What is the denotative and the connotative meanings of the poem? "She being Brand...(XIX) by E.E. Cummings. Which one do you think the poet was interested in conveying? What kind of audience would appreciate his poem the most?
1 Answer | Add Yours
An extended metaphor, e.e.cummings's "She being Brand..." is a delightfully satiric poem whose meaning is insistently and, yet humorously, suggestive of a sexual act. Audiences of some sophistication would surely enjoy the satire of human sexual parts and actions being compared to those of an automobile. a satire that draws upon the many advertisements which compare automobile ownership with male prowess. Then, too, young males would enjoy the erotic connotations. And, those males (and females) who love cars and their power-satisfying enticement and thrilling empowerment would, indeed, revel in the seductively erotic images that cummings creates albeit rather tongue-in-cheek.
Evocative of the Roaring Twenties in which human companionship, materialism, and sexual excitement were all chauffeured by the new machine that so befit this reckless era, cummings's persona describes his acts with a "brand-new" female as though he were preparing to drive a car of the time period, a vehicle of freedom, rebellion, fancy, and titillation.
One satiric example in which the new woman is likened to the man's automobile is in these lines:
careful of her and(havingthoroughly oiled the universal
joint tested my gas felt of
her radiator made sure her springs were O.K
For, those days, drivers had to first oil the crankcase, then lift up the car's floor and grease the universal joint prior to any excursion. This preparation (foreplay) and "coupling" of the shaft with the universal joint" is ironically imitative of Renaissance poems that made reference to pudendum.
This verse of cummings is one of several such poems, ironic when one considers the Puritanical views of his father. Thus, the poet himself enjoys a certain freedom and rebellion in the composition of such a poem.

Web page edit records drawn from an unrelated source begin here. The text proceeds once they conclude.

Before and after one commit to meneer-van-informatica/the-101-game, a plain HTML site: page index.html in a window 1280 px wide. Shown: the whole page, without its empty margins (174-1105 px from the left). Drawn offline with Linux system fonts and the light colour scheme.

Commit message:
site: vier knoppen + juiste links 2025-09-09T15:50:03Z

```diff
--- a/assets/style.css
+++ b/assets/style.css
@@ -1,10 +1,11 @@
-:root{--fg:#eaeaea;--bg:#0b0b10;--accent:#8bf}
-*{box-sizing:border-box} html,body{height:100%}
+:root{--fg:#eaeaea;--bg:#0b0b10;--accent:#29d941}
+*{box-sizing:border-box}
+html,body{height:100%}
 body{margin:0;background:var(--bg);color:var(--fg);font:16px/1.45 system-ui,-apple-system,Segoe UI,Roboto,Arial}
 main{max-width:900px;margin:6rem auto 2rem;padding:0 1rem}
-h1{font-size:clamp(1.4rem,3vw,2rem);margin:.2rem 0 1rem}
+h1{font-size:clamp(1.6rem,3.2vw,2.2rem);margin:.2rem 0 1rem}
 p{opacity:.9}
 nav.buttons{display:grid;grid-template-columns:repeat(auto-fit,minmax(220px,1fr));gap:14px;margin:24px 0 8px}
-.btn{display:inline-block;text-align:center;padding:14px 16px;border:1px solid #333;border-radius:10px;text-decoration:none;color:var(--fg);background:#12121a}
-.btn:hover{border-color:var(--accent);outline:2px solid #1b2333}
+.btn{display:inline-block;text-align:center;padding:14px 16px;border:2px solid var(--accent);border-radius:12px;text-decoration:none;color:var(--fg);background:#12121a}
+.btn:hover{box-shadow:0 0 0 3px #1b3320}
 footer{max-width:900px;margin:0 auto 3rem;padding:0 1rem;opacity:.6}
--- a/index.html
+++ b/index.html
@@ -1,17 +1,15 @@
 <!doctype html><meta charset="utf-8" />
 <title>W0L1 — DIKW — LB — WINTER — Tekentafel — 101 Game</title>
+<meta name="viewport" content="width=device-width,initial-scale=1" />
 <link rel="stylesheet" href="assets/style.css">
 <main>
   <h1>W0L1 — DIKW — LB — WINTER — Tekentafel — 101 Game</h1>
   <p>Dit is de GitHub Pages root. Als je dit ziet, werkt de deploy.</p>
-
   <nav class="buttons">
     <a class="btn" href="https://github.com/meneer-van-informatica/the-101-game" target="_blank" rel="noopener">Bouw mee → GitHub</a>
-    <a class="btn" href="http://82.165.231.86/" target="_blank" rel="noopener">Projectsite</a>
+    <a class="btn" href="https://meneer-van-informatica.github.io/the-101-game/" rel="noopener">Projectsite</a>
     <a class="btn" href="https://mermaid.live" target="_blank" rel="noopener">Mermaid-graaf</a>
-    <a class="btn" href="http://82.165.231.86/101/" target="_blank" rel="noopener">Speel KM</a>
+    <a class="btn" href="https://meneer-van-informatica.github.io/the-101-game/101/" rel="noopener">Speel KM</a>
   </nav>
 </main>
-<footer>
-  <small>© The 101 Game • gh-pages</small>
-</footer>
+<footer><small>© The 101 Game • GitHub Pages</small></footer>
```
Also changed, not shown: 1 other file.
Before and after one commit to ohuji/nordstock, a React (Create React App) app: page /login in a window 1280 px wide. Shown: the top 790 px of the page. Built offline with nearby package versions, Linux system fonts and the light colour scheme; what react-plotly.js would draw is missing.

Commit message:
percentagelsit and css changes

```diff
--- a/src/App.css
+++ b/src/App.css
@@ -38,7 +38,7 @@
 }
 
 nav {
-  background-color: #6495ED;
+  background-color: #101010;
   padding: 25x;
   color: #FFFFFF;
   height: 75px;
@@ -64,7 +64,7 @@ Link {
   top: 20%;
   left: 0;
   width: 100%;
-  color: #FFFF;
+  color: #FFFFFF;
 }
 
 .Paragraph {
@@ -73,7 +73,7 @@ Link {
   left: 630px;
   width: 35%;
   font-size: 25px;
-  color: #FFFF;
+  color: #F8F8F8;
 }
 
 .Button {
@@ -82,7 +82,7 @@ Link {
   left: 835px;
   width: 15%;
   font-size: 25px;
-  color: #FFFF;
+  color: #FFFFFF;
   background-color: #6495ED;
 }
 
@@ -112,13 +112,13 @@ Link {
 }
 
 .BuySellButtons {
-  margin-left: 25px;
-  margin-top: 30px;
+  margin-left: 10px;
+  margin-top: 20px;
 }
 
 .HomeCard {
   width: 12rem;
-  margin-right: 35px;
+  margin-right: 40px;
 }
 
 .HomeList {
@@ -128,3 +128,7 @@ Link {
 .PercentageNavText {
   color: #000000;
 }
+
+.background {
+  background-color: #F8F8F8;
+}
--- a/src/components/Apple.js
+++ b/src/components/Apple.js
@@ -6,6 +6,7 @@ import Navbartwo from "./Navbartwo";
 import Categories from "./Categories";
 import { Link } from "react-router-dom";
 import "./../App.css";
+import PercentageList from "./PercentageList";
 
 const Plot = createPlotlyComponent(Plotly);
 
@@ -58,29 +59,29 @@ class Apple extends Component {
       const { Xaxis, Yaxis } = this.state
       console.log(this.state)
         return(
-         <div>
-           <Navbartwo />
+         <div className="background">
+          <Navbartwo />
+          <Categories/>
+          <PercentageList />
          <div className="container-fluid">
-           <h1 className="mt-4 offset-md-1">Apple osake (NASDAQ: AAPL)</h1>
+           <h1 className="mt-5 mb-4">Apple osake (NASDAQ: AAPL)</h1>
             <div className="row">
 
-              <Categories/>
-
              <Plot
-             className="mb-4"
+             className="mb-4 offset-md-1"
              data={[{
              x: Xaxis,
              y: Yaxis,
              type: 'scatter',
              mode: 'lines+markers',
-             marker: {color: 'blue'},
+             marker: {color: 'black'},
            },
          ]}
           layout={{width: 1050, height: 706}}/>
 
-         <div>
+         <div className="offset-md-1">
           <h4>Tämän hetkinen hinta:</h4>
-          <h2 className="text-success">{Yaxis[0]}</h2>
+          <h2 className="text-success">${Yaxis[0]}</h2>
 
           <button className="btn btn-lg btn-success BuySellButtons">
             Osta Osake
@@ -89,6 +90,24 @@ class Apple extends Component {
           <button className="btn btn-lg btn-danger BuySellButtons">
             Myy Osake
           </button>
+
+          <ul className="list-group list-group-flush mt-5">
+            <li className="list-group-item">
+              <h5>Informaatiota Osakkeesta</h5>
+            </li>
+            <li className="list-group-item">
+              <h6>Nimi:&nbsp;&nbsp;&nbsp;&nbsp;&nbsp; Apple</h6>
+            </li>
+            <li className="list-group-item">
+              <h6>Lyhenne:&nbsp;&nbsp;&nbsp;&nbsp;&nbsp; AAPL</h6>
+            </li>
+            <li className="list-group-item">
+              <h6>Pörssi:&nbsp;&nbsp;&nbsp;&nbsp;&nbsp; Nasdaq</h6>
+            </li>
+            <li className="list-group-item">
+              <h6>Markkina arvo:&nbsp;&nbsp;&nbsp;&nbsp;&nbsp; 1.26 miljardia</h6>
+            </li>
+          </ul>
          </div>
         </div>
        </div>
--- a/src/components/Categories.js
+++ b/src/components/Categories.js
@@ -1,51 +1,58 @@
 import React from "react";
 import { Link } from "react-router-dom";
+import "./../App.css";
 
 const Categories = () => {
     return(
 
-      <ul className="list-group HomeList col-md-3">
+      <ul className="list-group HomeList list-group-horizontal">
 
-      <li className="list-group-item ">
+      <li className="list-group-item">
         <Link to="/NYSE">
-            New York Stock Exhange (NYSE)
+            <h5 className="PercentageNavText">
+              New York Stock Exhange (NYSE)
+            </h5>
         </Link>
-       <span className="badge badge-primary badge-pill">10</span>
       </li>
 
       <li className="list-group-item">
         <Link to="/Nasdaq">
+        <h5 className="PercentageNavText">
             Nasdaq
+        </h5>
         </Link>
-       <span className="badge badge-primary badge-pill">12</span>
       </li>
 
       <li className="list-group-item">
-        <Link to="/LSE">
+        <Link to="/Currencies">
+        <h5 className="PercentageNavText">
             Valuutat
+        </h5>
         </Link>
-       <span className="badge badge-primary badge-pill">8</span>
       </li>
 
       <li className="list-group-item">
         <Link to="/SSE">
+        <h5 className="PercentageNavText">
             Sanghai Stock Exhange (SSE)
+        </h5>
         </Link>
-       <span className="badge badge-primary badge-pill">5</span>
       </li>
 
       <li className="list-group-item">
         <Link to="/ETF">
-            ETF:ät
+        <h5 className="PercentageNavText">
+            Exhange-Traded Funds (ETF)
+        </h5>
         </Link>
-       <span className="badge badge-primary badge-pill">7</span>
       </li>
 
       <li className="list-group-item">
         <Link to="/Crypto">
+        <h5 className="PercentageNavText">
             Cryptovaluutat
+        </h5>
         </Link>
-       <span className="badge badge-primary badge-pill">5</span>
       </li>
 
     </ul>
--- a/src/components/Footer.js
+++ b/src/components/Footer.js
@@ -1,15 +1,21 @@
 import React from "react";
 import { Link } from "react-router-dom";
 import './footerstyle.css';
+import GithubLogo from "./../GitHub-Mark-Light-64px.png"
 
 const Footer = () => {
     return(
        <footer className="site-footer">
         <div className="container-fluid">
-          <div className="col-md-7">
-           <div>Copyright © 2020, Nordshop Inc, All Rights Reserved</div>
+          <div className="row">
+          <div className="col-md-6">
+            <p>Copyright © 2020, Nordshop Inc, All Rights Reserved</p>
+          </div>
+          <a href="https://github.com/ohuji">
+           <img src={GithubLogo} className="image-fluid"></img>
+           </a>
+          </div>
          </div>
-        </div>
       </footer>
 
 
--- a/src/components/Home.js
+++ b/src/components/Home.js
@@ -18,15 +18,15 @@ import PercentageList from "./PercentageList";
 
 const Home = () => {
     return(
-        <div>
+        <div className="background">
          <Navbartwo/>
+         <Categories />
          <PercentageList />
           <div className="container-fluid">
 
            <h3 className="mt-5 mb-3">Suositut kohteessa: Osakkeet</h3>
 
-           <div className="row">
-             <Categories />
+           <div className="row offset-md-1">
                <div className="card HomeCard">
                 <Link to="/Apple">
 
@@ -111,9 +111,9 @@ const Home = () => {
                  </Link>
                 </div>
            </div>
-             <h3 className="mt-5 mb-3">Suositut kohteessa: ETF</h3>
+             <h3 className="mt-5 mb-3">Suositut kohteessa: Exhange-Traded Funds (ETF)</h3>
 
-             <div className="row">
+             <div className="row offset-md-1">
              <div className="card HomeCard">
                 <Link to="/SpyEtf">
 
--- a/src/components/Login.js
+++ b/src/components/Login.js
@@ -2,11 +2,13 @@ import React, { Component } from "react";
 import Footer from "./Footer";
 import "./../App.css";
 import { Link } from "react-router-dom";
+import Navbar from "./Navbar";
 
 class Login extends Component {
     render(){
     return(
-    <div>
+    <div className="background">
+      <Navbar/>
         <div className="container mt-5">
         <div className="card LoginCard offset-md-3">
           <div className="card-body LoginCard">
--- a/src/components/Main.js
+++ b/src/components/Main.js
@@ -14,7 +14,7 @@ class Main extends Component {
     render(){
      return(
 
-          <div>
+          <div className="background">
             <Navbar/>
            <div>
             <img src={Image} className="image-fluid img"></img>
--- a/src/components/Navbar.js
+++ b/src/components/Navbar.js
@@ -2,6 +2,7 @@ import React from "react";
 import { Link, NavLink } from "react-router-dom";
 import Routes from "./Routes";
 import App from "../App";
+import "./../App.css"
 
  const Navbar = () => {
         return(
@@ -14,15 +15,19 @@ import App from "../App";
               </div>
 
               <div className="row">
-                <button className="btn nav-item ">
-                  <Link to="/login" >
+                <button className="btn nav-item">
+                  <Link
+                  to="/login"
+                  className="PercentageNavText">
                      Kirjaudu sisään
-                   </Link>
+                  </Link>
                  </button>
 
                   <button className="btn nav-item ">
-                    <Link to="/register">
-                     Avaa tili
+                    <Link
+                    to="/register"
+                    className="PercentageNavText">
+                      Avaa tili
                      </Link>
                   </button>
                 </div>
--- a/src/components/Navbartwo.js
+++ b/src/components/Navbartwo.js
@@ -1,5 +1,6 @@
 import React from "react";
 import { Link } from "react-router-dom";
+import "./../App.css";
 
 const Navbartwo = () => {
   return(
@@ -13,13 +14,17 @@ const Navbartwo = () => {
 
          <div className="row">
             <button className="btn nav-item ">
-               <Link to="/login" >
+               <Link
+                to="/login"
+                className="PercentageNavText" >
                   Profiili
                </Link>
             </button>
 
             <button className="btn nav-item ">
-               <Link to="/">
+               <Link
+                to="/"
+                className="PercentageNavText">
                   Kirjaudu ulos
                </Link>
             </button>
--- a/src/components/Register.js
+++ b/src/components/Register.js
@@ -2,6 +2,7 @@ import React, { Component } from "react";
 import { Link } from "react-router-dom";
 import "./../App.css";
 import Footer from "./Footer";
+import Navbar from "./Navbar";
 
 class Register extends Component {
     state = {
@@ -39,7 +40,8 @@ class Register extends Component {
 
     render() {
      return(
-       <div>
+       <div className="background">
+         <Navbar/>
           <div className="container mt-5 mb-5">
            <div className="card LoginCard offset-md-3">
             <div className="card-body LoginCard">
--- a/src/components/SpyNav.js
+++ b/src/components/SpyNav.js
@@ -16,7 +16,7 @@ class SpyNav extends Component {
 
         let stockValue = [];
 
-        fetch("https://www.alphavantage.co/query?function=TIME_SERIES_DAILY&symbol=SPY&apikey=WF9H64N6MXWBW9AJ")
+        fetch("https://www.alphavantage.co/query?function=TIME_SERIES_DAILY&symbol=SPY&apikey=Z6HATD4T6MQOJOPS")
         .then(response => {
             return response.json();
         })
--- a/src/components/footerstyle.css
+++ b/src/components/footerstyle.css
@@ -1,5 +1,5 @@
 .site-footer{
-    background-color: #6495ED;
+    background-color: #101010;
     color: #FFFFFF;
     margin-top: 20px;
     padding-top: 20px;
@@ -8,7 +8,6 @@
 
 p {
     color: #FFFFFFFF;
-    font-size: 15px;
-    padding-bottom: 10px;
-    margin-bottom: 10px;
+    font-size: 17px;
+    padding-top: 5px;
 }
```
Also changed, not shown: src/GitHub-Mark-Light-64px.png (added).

We’ve answered 318,931 questions. We can answer yours, too.Ask a question